Fake news is a problem that must be curbed: PM Lee

This article is more than 12 months old

Singapore must set an appropriate boundary in order to protect free speech

There is a wide scope for discourse in Singapore, but fake news is a distinct and specific problem that must be curbed before it affects society, said Prime Minister Lee Hsien Loong.

He made this point in an interview when asked for his response to concerns that proposed laws to tackle fake news would curb free speech. There is no society in which free speech is absolute or uncontrolled, he said, noting that it exists within appropriate boundaries.

For example, speech that is defamatory or threatening in nature lies outside of these boundaries, said PM Lee in an interview conducted in Mandarin with variety show host Kym Ng and news presenter Evelyn Lam broadcast on Mediacorp's Channel 8 last night.

"We must set an appropriate boundary that would allow us to protect free speech and allow people to exchange information, thoughts and opinions in a meaningful way," he added.

Other countries are also grappling with the problem of fake news, PM Lee said, citing Germany as an example of a country that has enacted laws to tackle the issue.

The Government had introduced the proposed legislation earlier this month, and it is set to be debated when the House sits on May 6.

He is in Beijing for a five-day visit since Thursday to attend the second Belt and Road Forum and witness the signing of memorandums of understanding on bilateral cooperation between Singapore and China.

Fake news pose a real challenge to Singapore, PM Lee said, citing the 2016 United States presidential election, which the US said Russia interfered in, a charge the Russians have denied.

PM Lee said it is fully possible for others to interfere and spread fake news in Singapore too.

"I don't know which other countries might want to participate in our politics, but we do know that we are a very open country," said PM Lee. "We must prepare and shore up our defences, and that's why we have introduced the (Protection from Online Falsehoods and Manipulation Bill)."

It is difficult to verify the source of news on social media which may have scant information, he said, adding that some social media accounts do not even show the account holder's real identity.

Noting that there are all types of falsehoods online, the Prime Minister said there was a website that used his pictures and his name to market a bitcoin investment.
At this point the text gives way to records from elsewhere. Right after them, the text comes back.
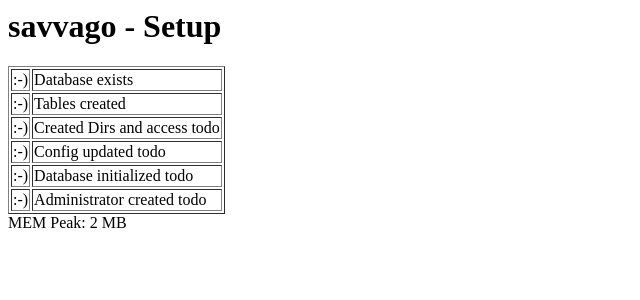
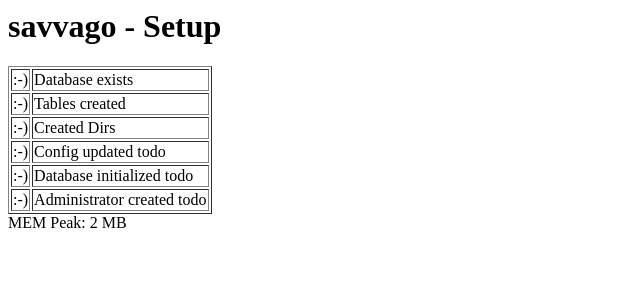
Before and after one commit to PieterVanPittens/savvago, a PHP site: page /savvago/setup/setup.php in a window 1280 px wide. Shown: the top 300 px of the page, without its empty margins (0-640 px from the left). Run offline with PHP 8.4, Linux system fonts and the light colour scheme.

Commit message:
text change

```diff
--- a/setup/setup.php
+++ b/setup/setup.php
@@ -75,7 +75,7 @@ foreach($dirs as $dir) {
 	}
 }
 
-$protocol->addSuccess("Created Dirs and access todo");
+$protocol->addSuccess("Created Dirs");
 
 // step 3: update config file
 $protocol->addSuccess("Config updated todo");
```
"They had 'quoted me' as saying that the product is very good and that I encouraged everyone to invest. It was absurd. But when others see it, how would they know if its real or fake?" said PM Lee.